→ **DATA FOR PROCESSING**:
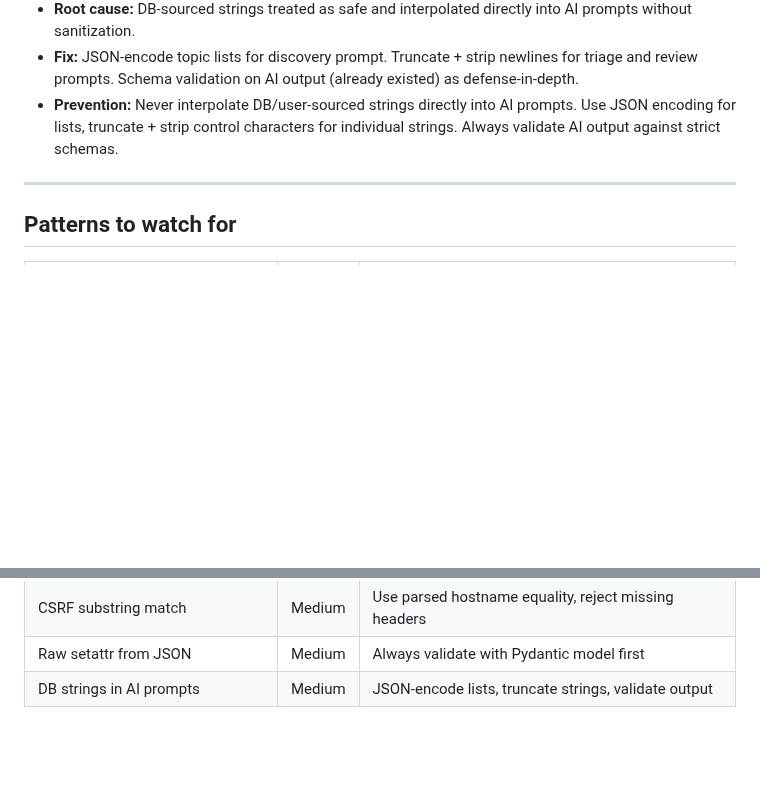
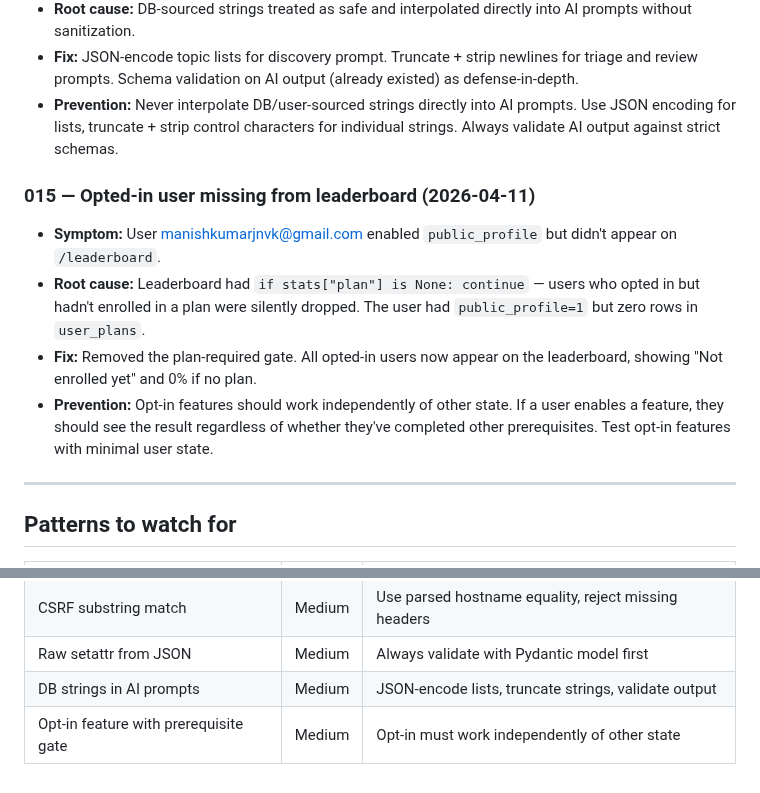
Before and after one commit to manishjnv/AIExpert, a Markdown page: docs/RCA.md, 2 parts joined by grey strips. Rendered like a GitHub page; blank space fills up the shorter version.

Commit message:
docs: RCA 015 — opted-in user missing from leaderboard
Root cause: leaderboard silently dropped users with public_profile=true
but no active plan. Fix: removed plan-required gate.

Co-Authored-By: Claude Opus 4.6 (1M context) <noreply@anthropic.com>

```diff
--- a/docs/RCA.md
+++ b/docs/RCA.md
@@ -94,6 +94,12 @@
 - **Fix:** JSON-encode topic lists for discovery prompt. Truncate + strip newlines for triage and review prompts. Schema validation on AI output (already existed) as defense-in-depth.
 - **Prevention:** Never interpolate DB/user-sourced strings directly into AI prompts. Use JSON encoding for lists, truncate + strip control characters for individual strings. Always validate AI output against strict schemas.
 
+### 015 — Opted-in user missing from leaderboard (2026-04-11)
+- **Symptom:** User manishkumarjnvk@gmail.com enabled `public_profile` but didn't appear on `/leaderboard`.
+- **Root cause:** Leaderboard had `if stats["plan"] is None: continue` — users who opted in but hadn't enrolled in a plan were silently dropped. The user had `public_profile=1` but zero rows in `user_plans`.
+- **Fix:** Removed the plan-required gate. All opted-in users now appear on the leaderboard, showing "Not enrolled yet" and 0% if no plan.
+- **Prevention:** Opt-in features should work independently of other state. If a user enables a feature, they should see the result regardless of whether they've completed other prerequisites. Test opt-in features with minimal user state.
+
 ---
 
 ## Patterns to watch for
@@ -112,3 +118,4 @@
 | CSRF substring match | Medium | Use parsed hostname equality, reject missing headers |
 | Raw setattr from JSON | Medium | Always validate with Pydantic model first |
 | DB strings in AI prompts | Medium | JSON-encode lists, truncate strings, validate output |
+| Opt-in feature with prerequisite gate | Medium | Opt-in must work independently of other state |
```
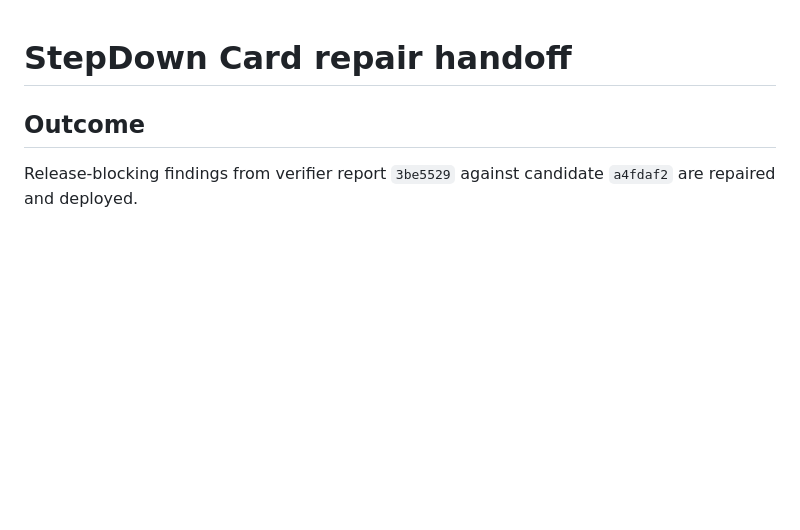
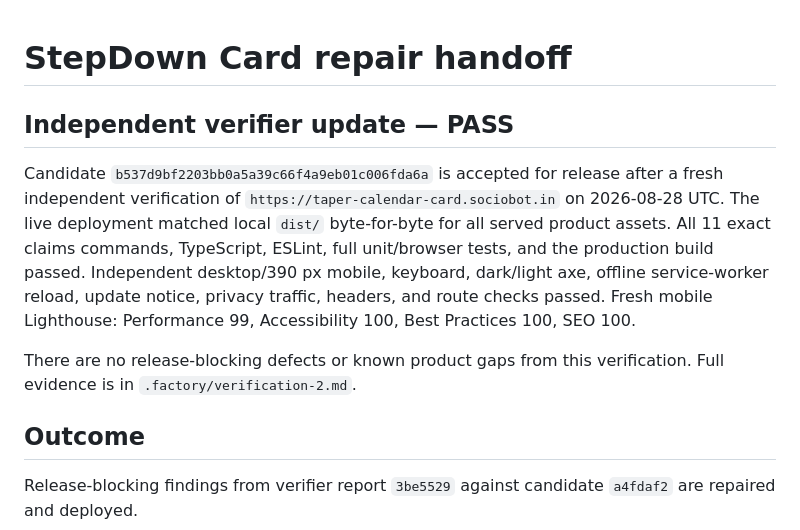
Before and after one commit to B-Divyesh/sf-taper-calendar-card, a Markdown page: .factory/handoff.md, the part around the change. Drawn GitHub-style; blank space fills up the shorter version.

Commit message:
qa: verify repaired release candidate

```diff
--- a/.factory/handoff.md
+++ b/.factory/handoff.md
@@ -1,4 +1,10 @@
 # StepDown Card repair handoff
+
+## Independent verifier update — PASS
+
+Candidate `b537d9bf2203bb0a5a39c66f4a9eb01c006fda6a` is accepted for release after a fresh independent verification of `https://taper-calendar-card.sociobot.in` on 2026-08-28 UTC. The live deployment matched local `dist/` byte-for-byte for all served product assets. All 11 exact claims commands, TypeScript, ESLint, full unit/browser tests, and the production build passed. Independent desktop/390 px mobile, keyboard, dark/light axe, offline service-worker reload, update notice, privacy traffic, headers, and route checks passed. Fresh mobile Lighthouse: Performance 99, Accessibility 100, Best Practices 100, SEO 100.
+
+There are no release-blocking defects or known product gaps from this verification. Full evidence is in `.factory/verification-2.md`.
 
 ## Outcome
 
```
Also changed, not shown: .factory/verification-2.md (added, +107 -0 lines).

→ **YOUR ASSIGNMENT**: Keep the pictures out, and write out the rest of the data above word for word.

→ **SOLUTION FOR THIS TASK**:
Before and after one commit to manishjnv/AIExpert, a Markdown page: docs/RCA.md, 2 parts joined by grey strips. Rendered like a GitHub page; blank space fills up the shorter version.

Commit message:
docs: RCA 015 — opted-in user missing from leaderboard
Root cause: leaderboard silently dropped users with public_profile=true
but no active plan. Fix: removed plan-required gate.

Co-Authored-By: Claude Opus 4.6 (1M context) <noreply@anthropic.com>

```diff
--- a/docs/RCA.md
+++ b/docs/RCA.md
@@ -94,6 +94,12 @@
 - **Fix:** JSON-encode topic lists for discovery prompt. Truncate + strip newlines for triage and review prompts. Schema validation on AI output (already existed) as defense-in-depth.
 - **Prevention:** Never interpolate DB/user-sourced strings directly into AI prompts. Use JSON encoding for lists, truncate + strip control characters for individual strings. Always validate AI output against strict schemas.
 
+### 015 — Opted-in user missing from leaderboard (2026-04-11)
+- **Symptom:** User manishkumarjnvk@gmail.com enabled `public_profile` but didn't appear on `/leaderboard`.
+- **Root cause:** Leaderboard had `if stats["plan"] is None: continue` — users who opted in but hadn't enrolled in a plan were silently dropped. The user had `public_profile=1` but zero rows in `user_plans`.
+- **Fix:** Removed the plan-required gate. All opted-in users now appear on the leaderboard, showing "Not enrolled yet" and 0% if no plan.
+- **Prevention:** Opt-in features should work independently of other state. If a user enables a feature, they should see the result regardless of whether they've completed other prerequisites. Test opt-in features with minimal user state.
+
 ---
 
 ## Patterns to watch for
@@ -112,3 +118,4 @@
 | CSRF substring match | Medium | Use parsed hostname equality, reject missing headers |
 | Raw setattr from JSON | Medium | Always validate with Pydantic model first |
 | DB strings in AI prompts | Medium | JSON-encode lists, truncate strings, validate output |
+| Opt-in feature with prerequisite gate | Medium | Opt-in must work independently of other state |
```
Before and after one commit to B-Divyesh/sf-taper-calendar-card, a Markdown page: .factory/handoff.md, the part around the change. Drawn GitHub-style; blank space fills up the shorter version.

Commit message:
qa: verify repaired release candidate

```diff
--- a/.factory/handoff.md
+++ b/.factory/handoff.md
@@ -1,4 +1,10 @@
 # StepDown Card repair handoff
+
+## Independent verifier update — PASS
+
+Candidate `b537d9bf2203bb0a5a39c66f4a9eb01c006fda6a` is accepted for release after a fresh independent verification of `https://taper-calendar-card.sociobot.in` on 2026-08-28 UTC. The live deployment matched local `dist/` byte-for-byte for all served product assets. All 11 exact claims commands, TypeScript, ESLint, full unit/browser tests, and the production build passed. Independent desktop/390 px mobile, keyboard, dark/light axe, offline service-worker reload, update notice, privacy traffic, headers, and route checks passed. Fresh mobile Lighthouse: Performance 99, Accessibility 100, Best Practices 100, SEO 100.
+
+There are no release-blocking defects or known product gaps from this verification. Full evidence is in `.factory/verification-2.md`.
 
 ## Outcome
 
```
Also changed, not shown: .factory/verification-2.md (added, +107 -0 lines).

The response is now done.